▶ [Data for this exercise]
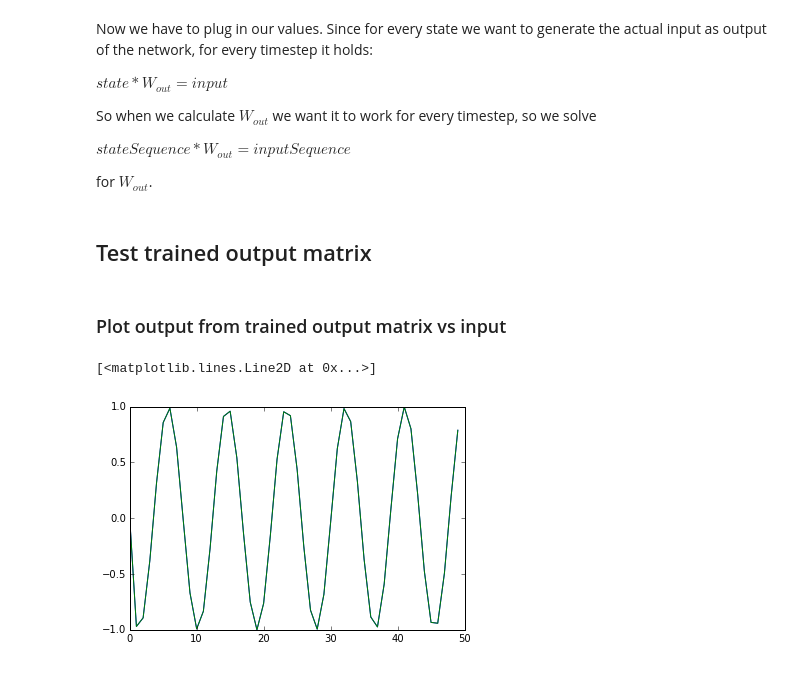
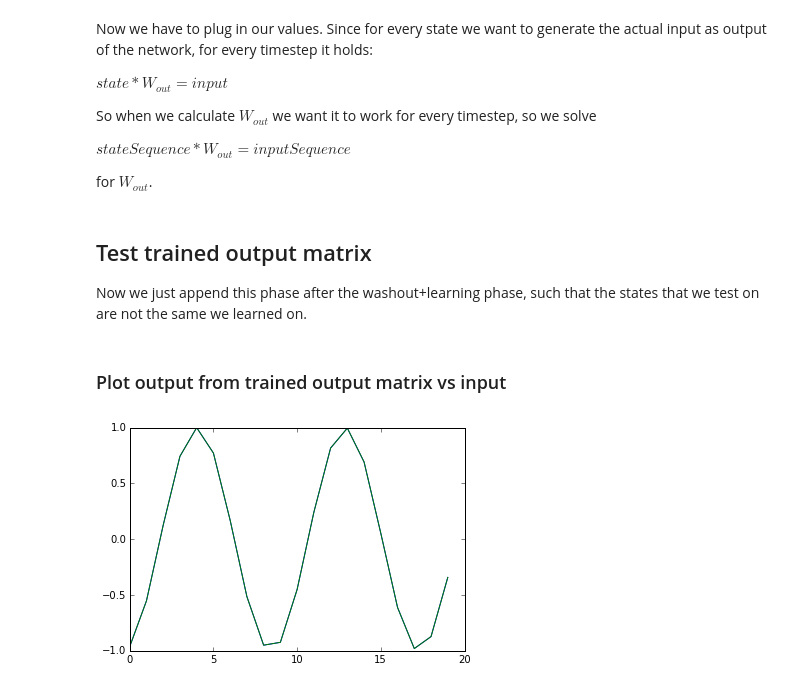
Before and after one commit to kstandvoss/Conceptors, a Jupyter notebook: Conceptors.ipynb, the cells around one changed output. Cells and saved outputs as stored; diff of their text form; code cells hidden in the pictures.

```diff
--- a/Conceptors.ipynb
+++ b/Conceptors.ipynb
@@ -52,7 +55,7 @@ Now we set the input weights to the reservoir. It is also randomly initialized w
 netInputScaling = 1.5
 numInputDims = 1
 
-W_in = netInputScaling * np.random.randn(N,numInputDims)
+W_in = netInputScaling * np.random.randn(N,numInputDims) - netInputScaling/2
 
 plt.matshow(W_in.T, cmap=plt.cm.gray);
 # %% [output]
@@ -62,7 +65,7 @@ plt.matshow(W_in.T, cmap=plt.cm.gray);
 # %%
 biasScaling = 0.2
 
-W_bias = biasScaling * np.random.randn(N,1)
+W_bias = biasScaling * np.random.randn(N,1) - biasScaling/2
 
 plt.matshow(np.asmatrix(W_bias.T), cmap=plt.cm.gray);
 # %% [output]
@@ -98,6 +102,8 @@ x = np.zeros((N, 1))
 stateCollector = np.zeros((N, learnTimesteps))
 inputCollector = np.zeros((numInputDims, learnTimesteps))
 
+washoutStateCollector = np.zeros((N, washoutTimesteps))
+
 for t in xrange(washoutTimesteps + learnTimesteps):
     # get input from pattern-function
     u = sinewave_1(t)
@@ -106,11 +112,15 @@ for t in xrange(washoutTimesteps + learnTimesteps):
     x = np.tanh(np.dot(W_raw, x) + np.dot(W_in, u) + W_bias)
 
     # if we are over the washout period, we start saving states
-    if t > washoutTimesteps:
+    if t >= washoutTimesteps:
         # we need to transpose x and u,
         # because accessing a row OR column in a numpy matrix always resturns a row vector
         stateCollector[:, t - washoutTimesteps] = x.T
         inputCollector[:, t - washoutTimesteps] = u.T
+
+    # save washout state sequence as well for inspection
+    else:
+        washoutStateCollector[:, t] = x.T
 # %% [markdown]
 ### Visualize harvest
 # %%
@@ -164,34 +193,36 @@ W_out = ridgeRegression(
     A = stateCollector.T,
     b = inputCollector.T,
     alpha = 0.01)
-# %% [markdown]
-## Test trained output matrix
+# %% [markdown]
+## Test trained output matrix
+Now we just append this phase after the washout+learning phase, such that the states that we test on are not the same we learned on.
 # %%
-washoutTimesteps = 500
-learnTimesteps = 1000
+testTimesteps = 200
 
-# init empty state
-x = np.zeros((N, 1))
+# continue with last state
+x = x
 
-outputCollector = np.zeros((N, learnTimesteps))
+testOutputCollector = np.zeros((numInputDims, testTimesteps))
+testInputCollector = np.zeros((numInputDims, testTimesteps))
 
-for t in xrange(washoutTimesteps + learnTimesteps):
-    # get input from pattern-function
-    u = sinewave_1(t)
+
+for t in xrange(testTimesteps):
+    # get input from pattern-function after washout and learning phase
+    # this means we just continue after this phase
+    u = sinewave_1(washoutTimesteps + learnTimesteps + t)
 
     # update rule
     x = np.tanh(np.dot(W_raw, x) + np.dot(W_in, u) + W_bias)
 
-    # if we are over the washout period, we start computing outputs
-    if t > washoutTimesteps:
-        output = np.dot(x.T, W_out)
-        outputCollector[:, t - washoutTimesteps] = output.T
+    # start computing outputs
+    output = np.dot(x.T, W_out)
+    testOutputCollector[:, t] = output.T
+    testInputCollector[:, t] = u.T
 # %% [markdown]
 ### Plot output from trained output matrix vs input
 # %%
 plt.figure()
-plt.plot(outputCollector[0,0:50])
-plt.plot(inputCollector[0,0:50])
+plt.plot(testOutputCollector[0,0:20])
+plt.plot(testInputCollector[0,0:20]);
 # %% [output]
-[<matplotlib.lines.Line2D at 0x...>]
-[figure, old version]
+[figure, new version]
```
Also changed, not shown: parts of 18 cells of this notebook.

--

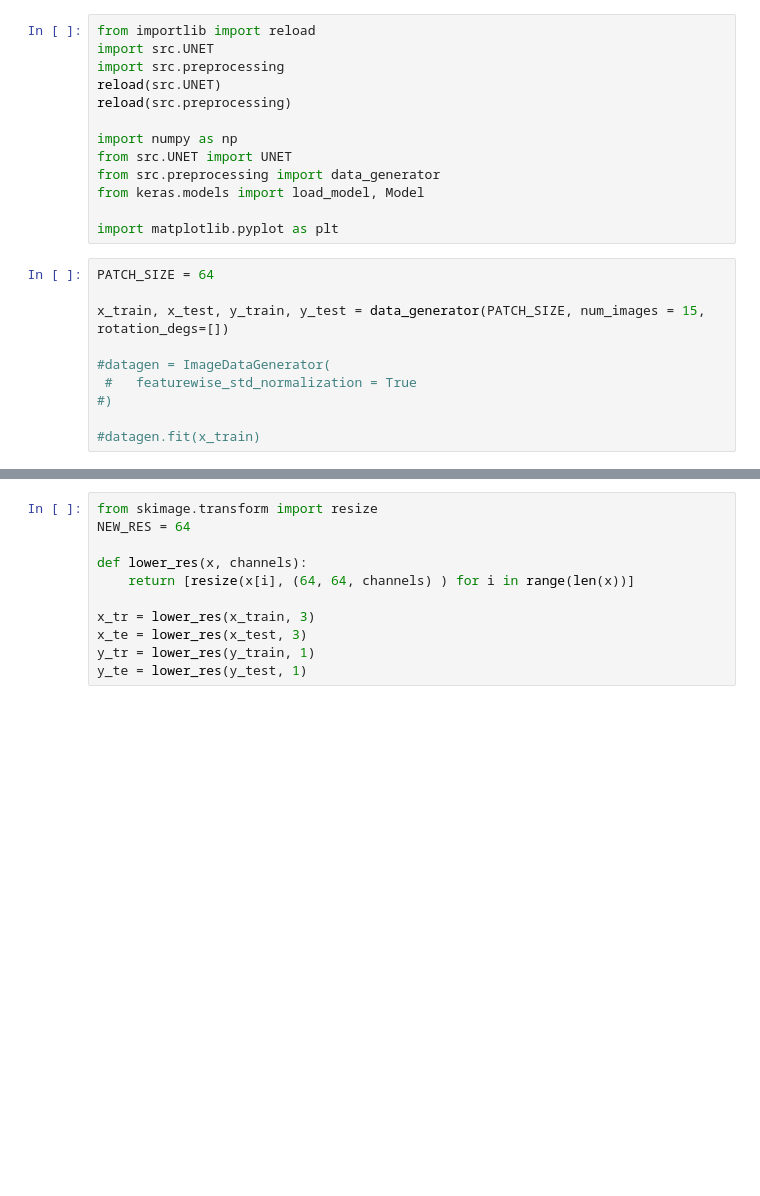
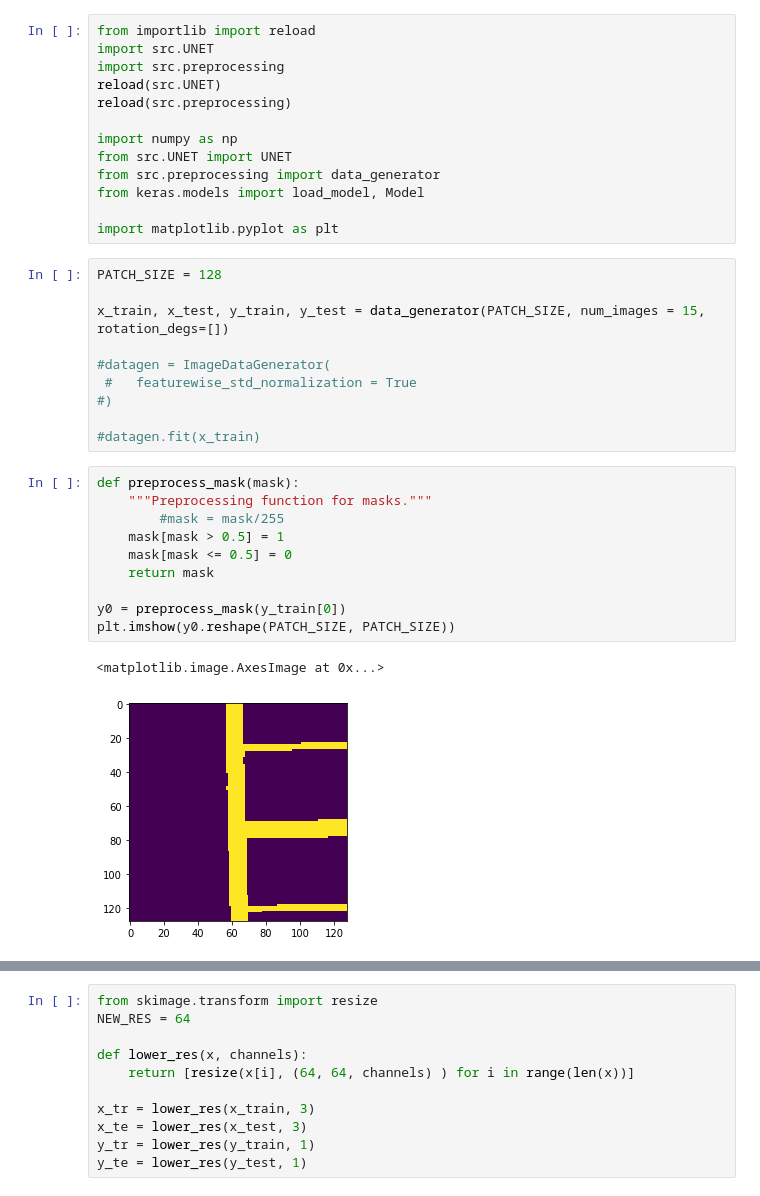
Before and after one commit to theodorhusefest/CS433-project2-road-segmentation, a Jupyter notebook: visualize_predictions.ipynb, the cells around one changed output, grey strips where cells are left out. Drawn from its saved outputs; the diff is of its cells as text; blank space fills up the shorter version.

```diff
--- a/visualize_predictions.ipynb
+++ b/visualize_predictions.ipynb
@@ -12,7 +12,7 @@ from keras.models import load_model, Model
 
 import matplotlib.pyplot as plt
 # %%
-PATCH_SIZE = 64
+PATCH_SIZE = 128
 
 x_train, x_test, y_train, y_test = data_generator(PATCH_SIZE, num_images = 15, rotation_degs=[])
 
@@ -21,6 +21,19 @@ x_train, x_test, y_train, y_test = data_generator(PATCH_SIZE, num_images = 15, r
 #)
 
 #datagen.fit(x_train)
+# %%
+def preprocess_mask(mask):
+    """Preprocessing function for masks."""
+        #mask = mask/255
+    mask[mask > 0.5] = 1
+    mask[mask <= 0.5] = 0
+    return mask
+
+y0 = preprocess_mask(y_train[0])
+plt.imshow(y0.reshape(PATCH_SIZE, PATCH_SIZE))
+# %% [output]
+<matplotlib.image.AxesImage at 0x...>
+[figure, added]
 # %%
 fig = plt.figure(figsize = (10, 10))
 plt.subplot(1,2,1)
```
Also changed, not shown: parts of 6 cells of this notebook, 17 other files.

▶ [How to complete this task] The answer must be every line of the data that holds the word "matshow".

▶ [Response]
 plt.matshow(W_in.T, cmap=plt.cm.gray);
@@ -62,7 +65,7 @@ plt.matshow(W_in.T, cmap=plt.cm.gray);
 plt.matshow(np.asmatrix(W_bias.T), cmap=plt.cm.gray);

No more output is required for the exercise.